This post is a part of Timeless Thoughts, a monthly link-up hosted by Georgie and Tara where bloggers share something they’ve missed from their past. OK. OK. That’s basically my entire blog, but I’m doing this anyway. Sue me.
It is very difficult for me to say where exactly I’m from. I’m technically from three places: New Jersey, New York and Florida. “Where are you from?” is one of the many questions I dread. If you want a surefire way for me to have an internal nervous breakdown, then all you have to do is bombard me with 25 questions about my life or personal preferences. My default answer when people ask me where I’m from is usually New York, despite spending the least amount of time there of the three places I’ve lived in. It’s where my heart belongs and where I’ve had my fondest childhood memories. When I visit my family in Queens, I often look at the houses and store fronts through a nostalgic lens because, honestly, you just don’t get the same feeling here in Florida. I moved to Florida when I was 12 and have been here since, but I just can’t say that I’m from Florida. I just can’t force myself to commit such a sin. Saying I’m from New Jersey is the same thing as saying I’m from Ohio. I just have no connection to it, despite spending most of my childhood there.
As shared in this post, I would go to the Chinatown in New York, every weekend with my family when I was a child. I didn’t do anything particularly exciting. It was pretty much just a lot of waiting while my parents were running their errands. I was a child though, and I didn’t mind waiting. In my eyes, it was a tradition, and I couldn’t imagine not spending a weekend randomly browsing gaming, kawaii or hobby stores or eating at a variety of Chinese restaurants or grabbing something from an Asian bakery.
Taken from here

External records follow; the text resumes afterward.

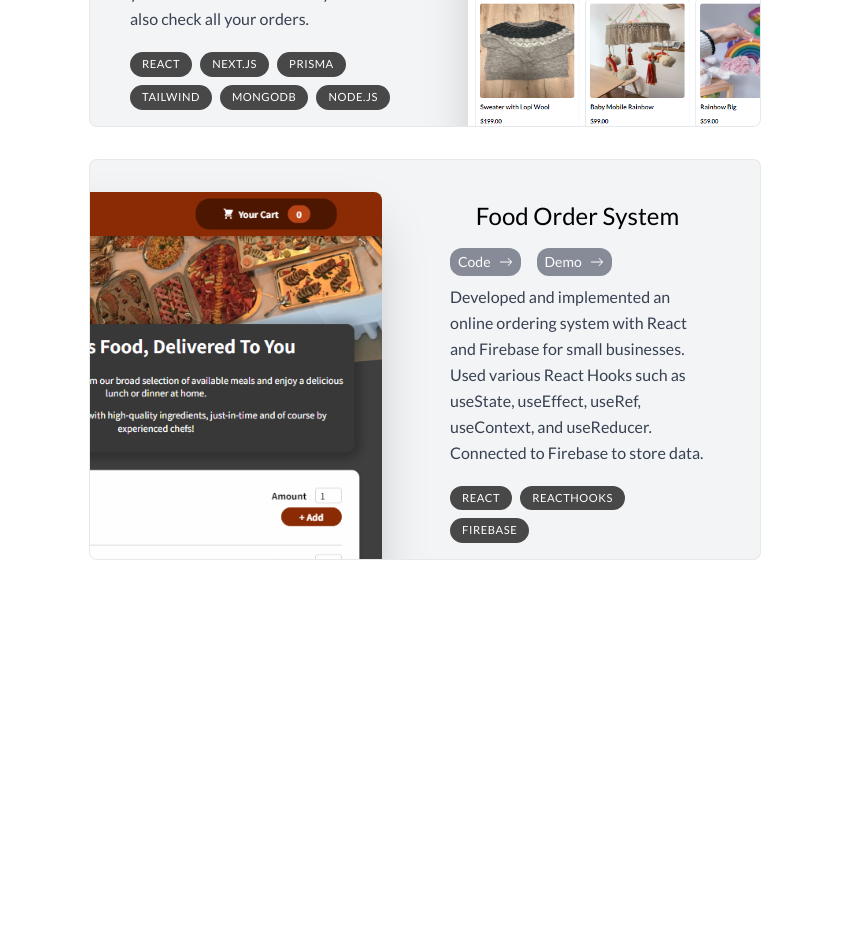
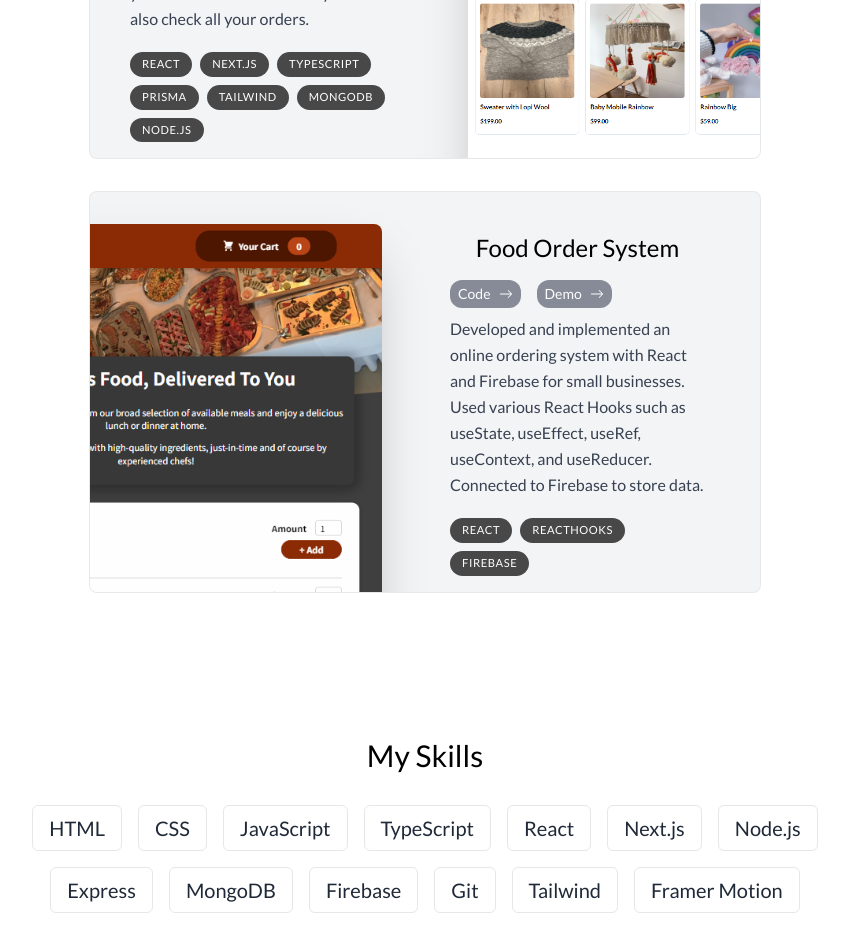
Before and after one commit to MichanNan/portfolio_nan, a Next.js app: page / in a window 1280 px wide. Shown: the part 2626-3578 px from the top of the page, without its empty margins (215-1064 px from the left). Before the commit the page ends 3298 px from the top, so only its background shows below. Built offline with nearby package versions, Linux system fonts and the light colour scheme.

Commit message:
add project animation and skills section

```diff
--- a/app/page.tsx
+++ b/app/page.tsx
@@ -1,6 +1,7 @@
 import About from "@/components/About";
 import Introduce from "@/components/Introduce";
 import Projects from "@/components/Projects";
+import Skills from "@/components/Skills";
 
 export default function Home() {
   return (
@@ -8,6 +9,7 @@ export default function Home() {
       <Introduce />
       <About />
       <Projects />
+      <Skills />
     </main>
   );
 }
--- a/components/ProjectItem.tsx
+++ b/components/ProjectItem.tsx
@@ -1,19 +1,33 @@
 "use client";
-import React from "react";
-import { motion } from "framer-motion";
+import React, { useRef } from "react";
+import { motion, useScroll, useTransform } from "framer-motion";
 import Image from "next/image";
 import { projectsData } from "@/lib/data";
 import { BsArrowRight } from "react-icons/bs";
 import Link from "next/link";
-import SectionTitle from "./SectionTitle";
 
 interface ProjectProps {
   project: (typeof projectsData)[number];
 }
 
 const ProjectItem: React.FC<ProjectProps> = ({ project }) => {
+  const ref = useRef(null);
+  const { scrollYProgress } = useScroll({
+    target: ref,
+    offset: ["0 1", "1.33 1"],
+  });
+  const scaleProgress = useTransform(scrollYProgress, [0, 1], [0.8, 1]);
+  const opacityProgress = useTransform(scrollYProgress, [0, 1], [0.6, 1]);
+
   return (
-    <motion.div className="group mb-3 sm:mb-8 last:mb-0">
+    <motion.div
+      ref={ref}
+      style={{
+        scale: scaleProgress,
+        opacity: opacityProgress,
+      }}
+      className="group mb-3 sm:mb-8 last:mb-0"
+    >
       <section className="flex  bg-gray-100 max-w-[42rem] border border-black/5 overflow-hidden sm:pr-8 relative sm:h-full hover:bg-gray-200 transition sm:group-even:pl-8 rounded-lg">
         <div className="flex flex-col h-full py-4 px-5 sm:pl-10 sm:pr-2 sm:pt-10 sm:max-w-[50%] sm:group-even:ml-[18rem]">
           <h3 className="text-2xl">{project.title}</h3>
--- /dev/null
+++ b/components/Skills.tsx
@@ -0,0 +1,48 @@
+"use client";
+import { skillsData } from "@/lib/data";
+import React from "react";
+import { motion } from "framer-motion";
+import SectionTitle from "./SectionTitle";
+
+const Skills = () => {
+  const fadeInAnimationVariants = {
+    initial: {
+      opacity: 0,
+      y: 100,
+    },
+    animate: (index: number) => ({
+      opacity: 1,
+      y: 0,
+      transition: {
+        delay: 0.05 * index,
+      },
+    }),
+  };
+  return (
+    <section
+      className="scroll-mt-28 mb-28 max-w-[50rem] text-center"
+      id="skills"
+    >
+      <SectionTitle title="My Skills" />
+      <ul className="flex flex-wrap justify-center gap-4  text-gray-800">
+        {skillsData.map((skill, index) => (
+          <motion.li
+            variants={fadeInAnimationVariants}
+            whileInView="animate"
+            initial="initial"
+            viewport={{
+              once: true,
+            }}
+            custom={index}
+            key={skill}
+            className="text-xl px-4 py-2 border border-gray-200 rounded-md"
+          >
+            {skill}
+          </motion.li>
+        ))}
+      </ul>
+    </section>
+  );
+};
+
+export default Skills;
--- a/lib/data.ts
+++ b/lib/data.ts
@@ -84,7 +84,15 @@ export const projectsData = [
     title: "Online Shop Admin",
     description:
       "Created an online shop admin dashboard that enables the management of your online store. With this intuitive interface, you can efficiently organize and update your inventory with ease.",
-    tags: ["React", "Next.js", "prisma", "tailwind", "MongoDB", "Node.js"],
+    tags: [
+      "React",
+      "Next.js",
+      "Typescript",
+      "prisma",
+      "tailwind",
+      "MongoDB",
+      "Node.js",
+    ],
     imageUrl: onlineShopAdmin,
     github: "https://github.com/MichanNan/shop-admin",
     demo: "https://shop-admin-phi.vercel.app/",
@@ -93,7 +101,15 @@ export const projectsData = [
     title: "Online Shop Client",
     description:
       "This is an online shop website that provide a mount of knitting projects from myself. You can register and login to explore all the products, add to shopping cart and use stripe to place your order. At user account you can also check all your orders.",
-    tags: ["React", "Next.js", "prisma", "tailwind", "MongoDB", "Node.js"],
+    tags: [
+      "React",
+      "Next.js",
+      "Typescript",
+      "prisma",
+      "tailwind",
+      "MongoDB",
+      "Node.js",
+    ],
     imageUrl: onlineShopClient,
     github: "https://github.com/MichanNan/shop-front",
     demo: "https://shop-front-sor7.vercel.app/",
```
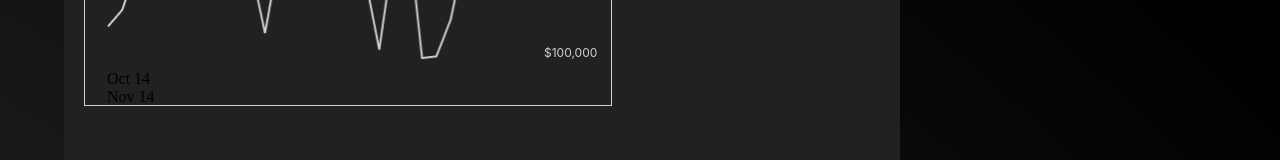
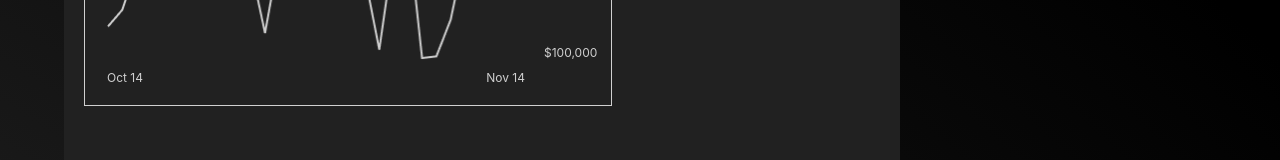
Before and after one commit to hai-henry/luxe-banking-app, a React (Vite) app: page / in a window 1280 px wide. Shown: the part 528-688 px from the top of the page. Built offline with nearby package versions, Linux system fonts and the light colour scheme.

Commit message:
Finish graph css

```diff
--- a/src/containers/info/Info.tsx
+++ b/src/containers/info/Info.tsx
@@ -6,8 +6,8 @@ const Info = () => {
   return (
     <div className="info">
       <div className="info__content-left">
-        <div className="info__graph-container">
-          <div className="info__graph-container-left">
+        <div className="info__main-container">
+          <div className="info__graph-container">
             <div className="info__graph">
               <img src={networth_graph} alt="Net worth Graph" />
               <div className="info__graph-values">
--- a/src/containers/info/info.css
+++ b/src/containers/info/info.css
@@ -17,7 +17,7 @@
   background-color: var(--color-bg);
 }
 
-.info__graph-container {
+.info__main-container {
   display: flex;
   height: 311px;
   padding: 15px 0px;
@@ -27,7 +27,7 @@
   align-self: stretch;
 }
 
-.info__graph-container-left {
+.info__graph-container {
   display: flex;
   width: 528px;
   padding: 20px 22px;
@@ -68,3 +68,18 @@
   font-family: var(--font-family);
   font-size: 12px;
 }
+
+.info__graph-months {
+  display: flex;
+  height: 19px;
+  padding-right: 64px;
+  justify-content: space-between;
+  align-items: center;
+  align-self: stretch;
+}
+
+.info__graph-months p {
+  color: var(--color-text);
+  font-family: var(--font-family);
+  font-size: 12px;
+}
```
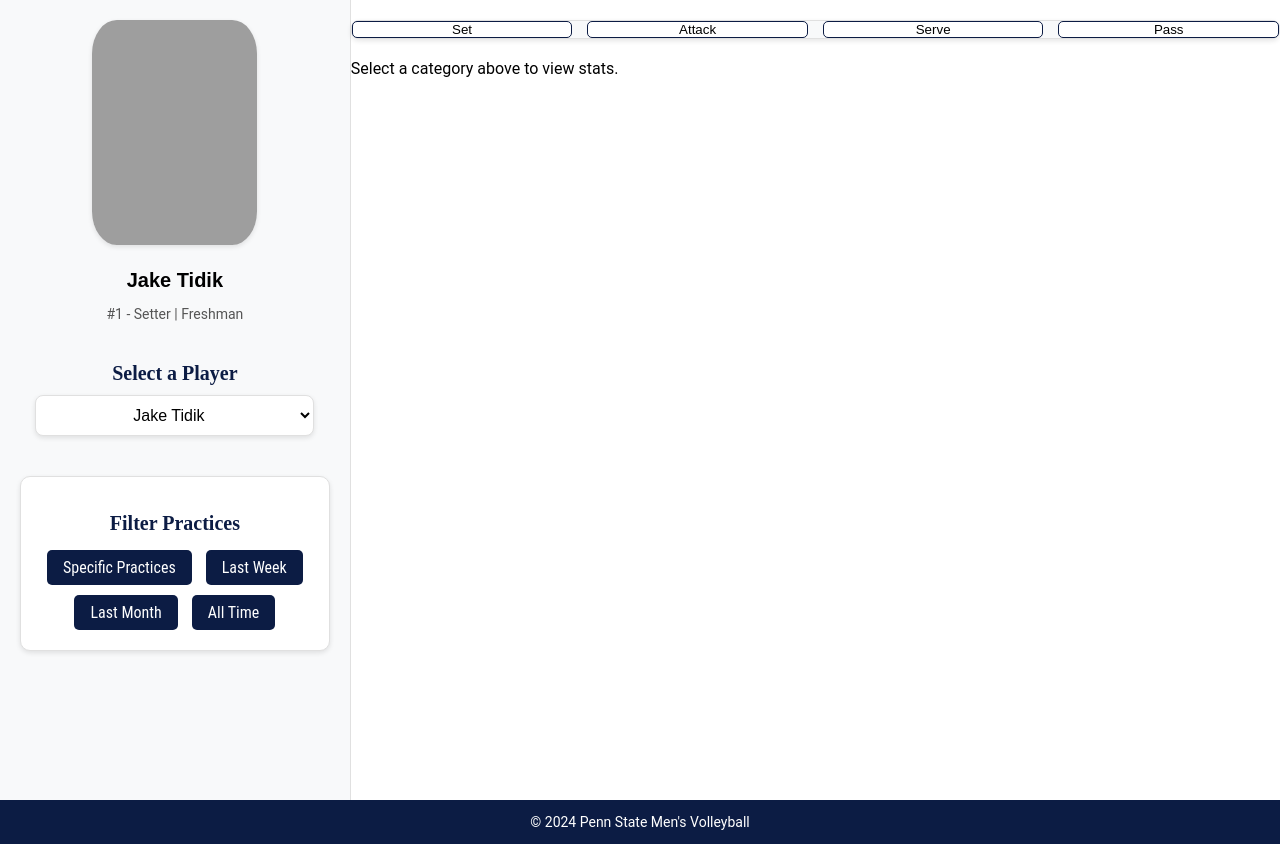
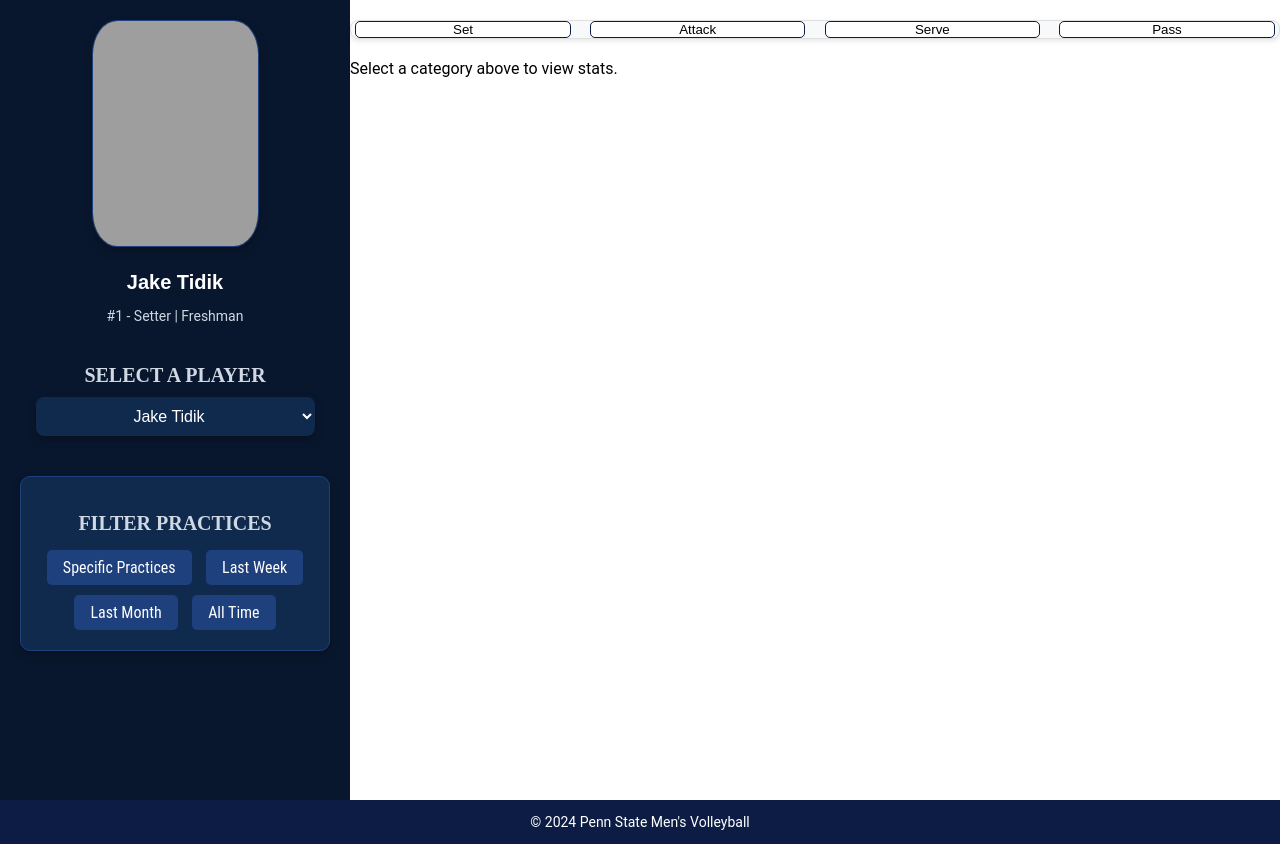
Before and after one commit to sachbij06/psu_mvb_data, a Flask app: page /player_oncourt in a window 1280 px wide. Shown: the part 87-931 px from the top of the page. Run offline with Flask 3, Linux system fonts and the light colour scheme; grey boxes are pictures that could not be loaded.

Commit message:
Lot's of great content and stylistic UI done! Both weightroom pages are so close to being done, and I just need to fix the sidebar and upperbar with set, attack, serve, and pass. My plan of finishing the page structure before adding the data is going well. I plan to finish the structure of these HTML files before this upcoming weekend so that the first week of winter break can be a focus on data, both with this website and the NFL Big Data Bowl. Super excited for what's to come!!!

```diff
--- a/static/style.css
+++ b/static/style.css
@@ -66,12 +66,6 @@ header {
     height: 100vh;
 }
 
-.sidebar {
-    width: 25%;
-    background-color: #f8f9fa;
-    padding: 20px;
-    border-right: 1px solid #e0e0e0;
-}
 
 .player-profile {
     text-align: center;
@@ -83,20 +77,22 @@ header {
     font-weight: 700;
     font-size: 20px;
     margin: 10px 0;
+    color: #ffffff;
 }
 
 .player-profile p {
     font-family: 'Roboto', sans-serif;
     font-size: 14px;
-    color: #555555;
+    color: #cfd8e3;
 }
 
 .headshot {
     border-radius: 15%;
     height: 225px;
     width: 165px;
-    box-shadow: 0px 2px 5px rgba(0, 0, 0, 0.1);
+    box-shadow: 0px 4px 8px rgba(0, 0, 0, 0.3);
     margin-bottom: 10px;
+    border: 0.5px solid #1e407c;
 }
 
 .player-select,
@@ -112,8 +108,9 @@ header {
     font-family: 'Roboto Slab', serif;
     font-size: 20px;
     font-weight: 600;
-    color: #0c1c44;
+    color: #cfd8e3;
     margin-bottom: 10px;
+    text-transform: uppercase;
 }
 
 .player-select select,
@@ -121,28 +118,35 @@ header {
     width: 90%;
     padding: 10px;
     border-radius: 8px;
-    border: 1px solid #e0e0e0;
-    background-color: #ffffff;
+    border: none;
+    background-color: #0f2a4d;
+    color: #ffffff;
     font-size: 16px;
-    box-shadow: 0px 2px 5px rgba(0, 0, 0, 0.1);
+    box-shadow: 0px 4px 8px rgba(0, 0, 0, 0.3);
     text-align: center;
     cursor: pointer;
+}
+
+.player-select select:focus,
+.practice-select .dropdown-container:focus {
+    outline: none;
+    border: 2px solid #6B67C8;
 }
 
 .selected-items {
     display: flex;
     flex-wrap: wrap;
     gap: 10px;
-    border: 1px solid #ccc;
+    border: 1px solid #1e407c;
     border-radius: 8px;
     padding: 10px;
     min-height: 50px;
     width: 90%;
-    background-color: #ffffff;
+    background-color: #0f2a4d;
 }
 
 .selected-items span {
-    background-color: #0c1c44;
+    background-color: #1e407c;
     color: white;
     padding: 5px 10px;
     border-radius: 8px;
@@ -158,11 +162,11 @@ header {
 
 .dropdown {
     margin-top: 10px;
-    border: 1px solid #ccc;
+    border: 1px solid #1e407c;
     border-radius: 8px;
     max-height: 150px;
     overflow-y: auto;
-    background-color: #ffffff;
+    background-color: #0f2a4d;
 }
 
 .dropdown button {
@@ -172,10 +176,12 @@ header {
     text-align: left;
     cursor: pointer;
     background-color: transparent;
+    color: #ffffff;
+    transition: background-color 0.2s ease;
 }
 
 .dropdown button:hover {
-    background-color: #f0f0f0;
+    background-color: #1e407c;
 }
 
 .dropdown button.hidden {
@@ -184,11 +190,11 @@ header {
 
 .practice-filter {
     text-align: center;
-    background-color: #ffffff;
+    background-color: #0f2a4d;
     padding: 15px;
-    border: 1px solid #e0e0e0;
+    border: 1px solid #1e407c;
     border-radius: 10px;
-    box-shadow: 0px 2px 5px rgba(0, 0, 0, 0.1);
+    box-shadow: 0px 4px 8px rgba(0, 0, 0, 0.3);
     margin: 20px 0;
 }
 
@@ -196,12 +202,12 @@ header {
     font-family: 'Roboto Slab', serif;
     font-size: 20px;
     font-weight: 600;
-    color: #0c1c44;
+    color: #cfd8e3;
     margin-bottom: 10px;
 }
 
 .practice-filter button {
-    background-color: #0c1c44;
+    background-color: #1e407c;
     color: #ffffff;
     border: none;
     padding: 8px 16px;
@@ -215,9 +221,10 @@ header {
 }
 
 .practice-filter button:hover {
-    background-color: #1e407c;
+    background-color: #6B67C8;
     transform: scale(1.075);
 }
+
 
 .dashboard {
     width: 75%;
@@ -357,7 +364,7 @@ nav button:hover {
 #category-buttons button {
     background-color: #ffffff;
     border: 1px solid #0c1c44;
-    width: 25%;
+    width: 23.2%;
     padding: 0px 0px;
     border-radius: 5px;
     cursor: pointer;
@@ -374,7 +381,7 @@ nav button:hover {
 #category-buttons button:hover {
     background-color: #0c1c44;
     box-shadow: 0px 4px 8px rgba(0, 0, 0, 0.15);
-    transform: scale(1.05);
+    transform: scale(1.055);
 }
 
 #category-buttons button.active {
@@ -440,6 +447,7 @@ nav button:hover {
     background-color: #f9f9f9;
     box-shadow: 0px 8px 16px rgba(0,0,0,0.2);
     z-index: 1;
+    border-radius: 4px;
     list-style-type: none;
     padding: 0;
     margin: 0;
@@ -467,3 +475,72 @@ nav button:hover {
     text-decoration: none;
     color: black;
 }
+
+.sidebar {
+    background-color: #09172e;
+    color: white;
+    padding: 20px;
+    font-family: Arial, sans-serif;
+    height: 100vh;
+    width: 25%;
+ }
+
+ .sidebar-header {
+    font-size: 1.2em;
+    margin-bottom: 15px;
+    text-transform: uppercase;
+ }
+
+ .sidebar-section {
+    margin-bottom: 10px;
+    cursor: pointer;
+ }
+
+ .sidebar-title {
+    font-size: 1em;
+    display: flex;
+    justify-content: space-between;
+    align-items: center;
+    padding: 10px;
+    background-color: #142850;
+    border-radius: 5px;
+ }
+
+ .sidebar-title:hover {
+    background-color: #1e3a6e;
+ }
+
+ .arrow {
+    font-size: 0.8em;
+ }
+
+ .sidebar-content {
+    padding: 10px;
+    margin-top: 5px;
+    background-color: #0f2a4d;
+    border-left: 3px solid #6B67C8;
+    border-radius: 5px;
+    display: none;
+ }
+
+ .sidebar-content p {
+    margin: 5px 0;
+    font-size: 0.9em;
+ }
+
+ .team-image {
+    width: 100%;
+    border-radius: 10px;
+    box-shadow: 0px 4px 8px rgba(0, 0, 0, 0.5);
+    margin-bottom: 5px;
+}
+
+.image-caption {
+    text-align: center;
+    font-size: 14px;
+    color: #cfd8e3;
+    font-family: 'Roboto', sans-serif;
+    margin-top: 5px;
+    font-style: italic;
+    margin-bottom: 10px;
+}
```
Also changed, not shown: templates/team_strength.html (+73 -1 lines), 1 other file.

Having lived in Florida for almost two decades, I’ve long since realized that it’s just not possible to get the same feeling of nostalgia of New York City. I would often try to emulate the feeling by walking around various neighborhoods or going to the random stretch of downtown we call Chinatown here and being disappointed every single time. The thing that’s quintessential about the Chinatown in Manhattan is that it’s an endless sea of people, mostly Asians, of course, squeezing in a very dense area of storefronts with apartments or offices on top. Walking on a street alone with one-story buildings and a four lane street with cars whooshing by is just not the same and, sadly, it took me many years to realize that.